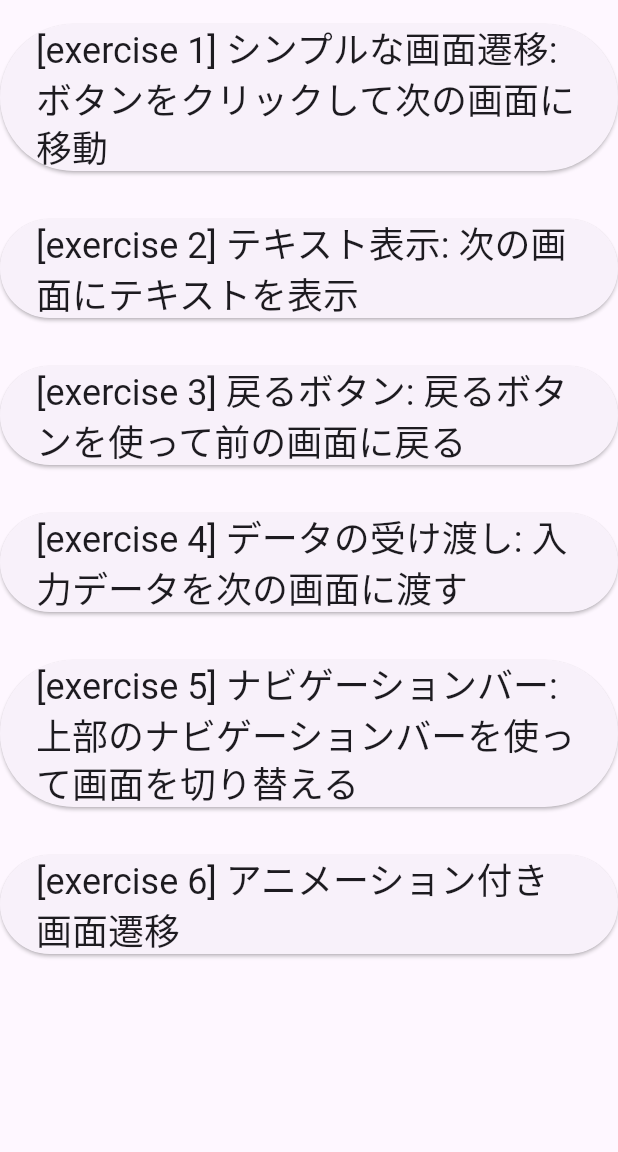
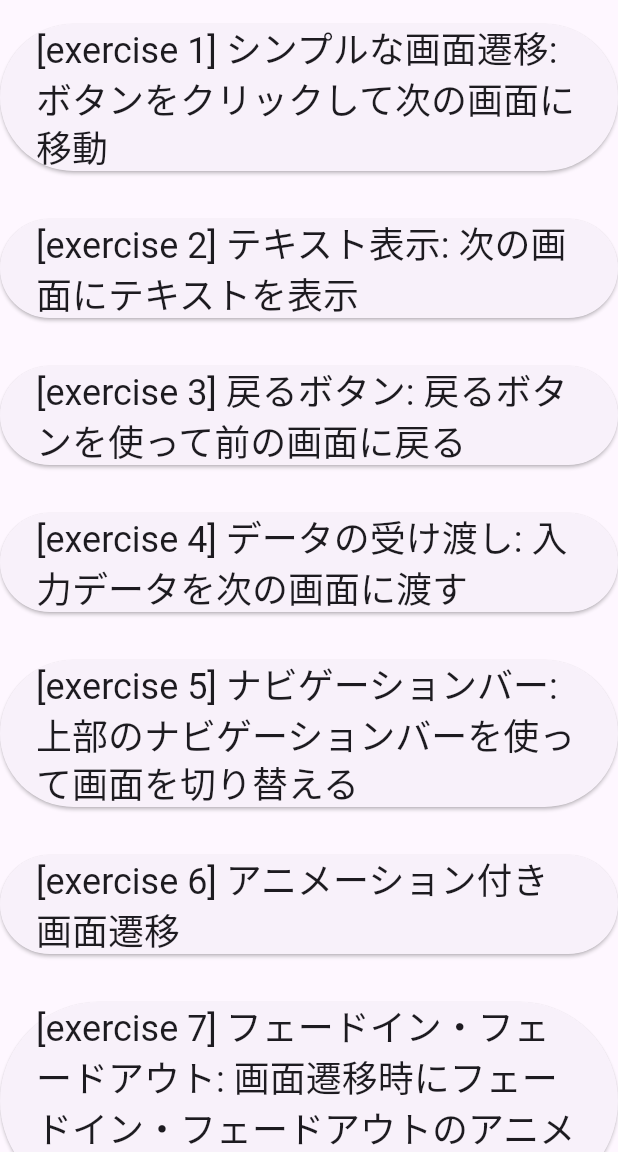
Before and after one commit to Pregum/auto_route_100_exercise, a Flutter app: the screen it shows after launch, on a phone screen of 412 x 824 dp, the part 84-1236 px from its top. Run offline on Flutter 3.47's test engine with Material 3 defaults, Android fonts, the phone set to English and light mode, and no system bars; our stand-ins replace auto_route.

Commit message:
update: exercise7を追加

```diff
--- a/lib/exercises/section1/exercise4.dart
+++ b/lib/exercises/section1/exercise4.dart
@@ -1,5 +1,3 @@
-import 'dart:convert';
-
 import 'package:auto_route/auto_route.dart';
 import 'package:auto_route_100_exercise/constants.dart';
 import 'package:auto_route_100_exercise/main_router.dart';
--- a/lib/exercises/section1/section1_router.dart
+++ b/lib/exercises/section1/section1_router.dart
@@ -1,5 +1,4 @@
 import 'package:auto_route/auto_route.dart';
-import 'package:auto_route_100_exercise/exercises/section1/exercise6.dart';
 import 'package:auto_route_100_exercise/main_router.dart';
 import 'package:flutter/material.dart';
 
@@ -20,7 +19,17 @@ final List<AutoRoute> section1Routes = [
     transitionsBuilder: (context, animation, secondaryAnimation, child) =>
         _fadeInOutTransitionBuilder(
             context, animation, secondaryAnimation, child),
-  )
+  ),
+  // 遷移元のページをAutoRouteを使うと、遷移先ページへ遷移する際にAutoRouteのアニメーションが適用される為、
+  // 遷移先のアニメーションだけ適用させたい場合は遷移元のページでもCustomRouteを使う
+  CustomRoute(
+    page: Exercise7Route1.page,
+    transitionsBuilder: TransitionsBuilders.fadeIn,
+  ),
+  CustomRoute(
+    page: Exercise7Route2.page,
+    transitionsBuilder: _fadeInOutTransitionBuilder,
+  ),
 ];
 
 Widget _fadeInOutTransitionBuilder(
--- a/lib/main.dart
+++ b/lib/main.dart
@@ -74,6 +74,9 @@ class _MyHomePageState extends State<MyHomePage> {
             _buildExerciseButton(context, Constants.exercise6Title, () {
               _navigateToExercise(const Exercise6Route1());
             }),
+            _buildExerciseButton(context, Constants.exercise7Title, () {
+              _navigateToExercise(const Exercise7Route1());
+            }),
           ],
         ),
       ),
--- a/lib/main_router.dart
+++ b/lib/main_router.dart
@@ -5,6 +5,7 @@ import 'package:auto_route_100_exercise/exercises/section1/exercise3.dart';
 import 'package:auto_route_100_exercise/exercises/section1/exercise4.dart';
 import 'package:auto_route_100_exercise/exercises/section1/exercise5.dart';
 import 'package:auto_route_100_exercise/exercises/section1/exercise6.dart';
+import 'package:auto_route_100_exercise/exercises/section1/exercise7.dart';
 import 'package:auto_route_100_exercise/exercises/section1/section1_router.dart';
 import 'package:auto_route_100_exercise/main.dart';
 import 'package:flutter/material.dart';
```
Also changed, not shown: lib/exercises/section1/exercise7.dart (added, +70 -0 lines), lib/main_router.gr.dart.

▶ What to do:
Look through the entries above and find each line where the word "secondaryAnimation" occurs; copy those lines.

▶ Output of the task:
     transitionsBuilder: (context, animation, secondaryAnimation, child) =>
             context, animation, secondaryAnimation, child),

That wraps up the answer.